We’re also looking to consolidate the fisheries commercial and amateur regulations to ease the regulatory burden on stakeholders by (among other things) providing for less regulation - revoking 22 sets of regulations and consolidating them into two sets, allowing greater accessibility for users, and helping any substantive reform of the consolidated regulations in future.
Having said that, there’s always going to be a call for rule changes for good reasons.
Since your last meeting we’ve seen catch limit changes for species such as stargazer, rubyfish, scallops, rock lobster, southern blue whiting, hoki, orange roughy and black cardinalfish.
As well as this, bladder kelp and Patagonian toothfish were brought into the QMS and I made my decisions on set netting.
My approach to catch limits is always cautious and responsible. I’ll increase catch limits only when I’m sure it will be sustainable. If the research says a reduction is needed for the sake of sustainability, that’s where I’ll go.
I’m sure that in future I’ll have even better information to base my decisions on.
I wish you well for the rest of your conference. The topics you are discussing are vital to the future of your industry and the New Zealand economy as a whole.
The world in which we operate - just like the business climate - isn’t certain, and there are new challenges facing us all the time.
The opportunities are enormous – we need to take control of the things we can and make maximum advantage of them.
I urge you to grasp every opportunity you can find to add value and build your businesses and the economy - to help give us the future we all want.
I feel as Minister of Fisheries we have traction and the train has left he station with regard to aquaculture and improved deep sea fisheries. In the next term of Government I would like to see the same intense focus on inshore fisheries.
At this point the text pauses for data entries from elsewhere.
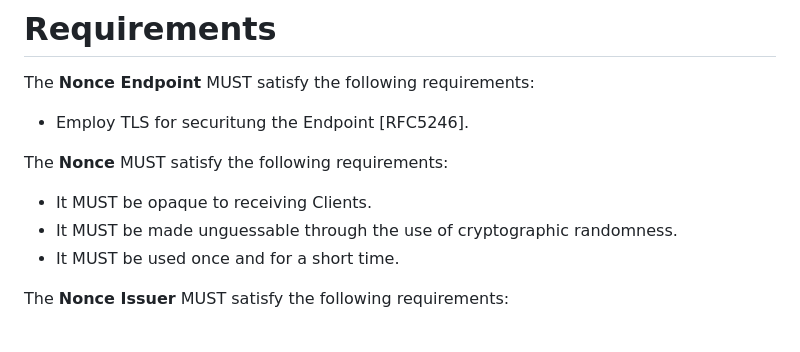
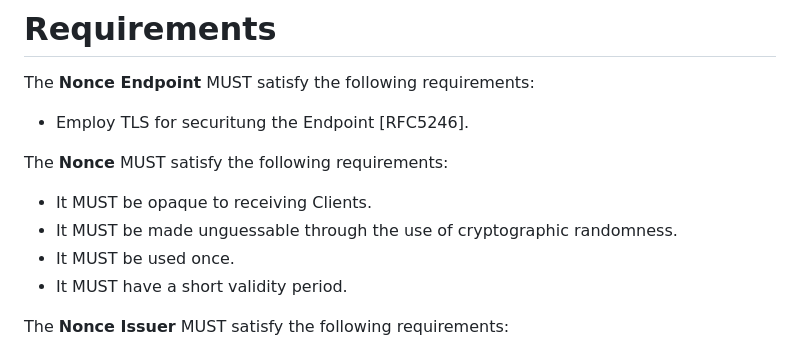
Before and after one commit to peppelinux/draft-demarco-oauth-nonce-endpoint, a Markdown page: draft-demarco-nonce-endpoint.md, the part around the change. Drawn GitHub-style.

Commit message:
Update draft-demarco-nonce-endpoint.md
Co-authored-by: Giuseppe De Marco <giuseppe.demarco@teamdigitale.governo.it>

```diff
--- a/draft-demarco-nonce-endpoint.md
+++ b/draft-demarco-nonce-endpoint.md
@@ -70,7 +70,8 @@ The **Nonce** MUST satisfy the following requirements:
 
 - It MUST be opaque to receiving Clients.
 - It MUST be made unguessable through the use of cryptographic randomness.
-- It MUST be used once and for a short time.
+- It MUST be used once.
+- It MUST have a short validity period.
 
 The **Nonce Issuer** MUST satisfy the following requirements:
 
```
I want to better get the balance right for recreational, customary and commercial users. This will mean the same level of intense work that has gone into the aquaculture reforms.
Thank you for your time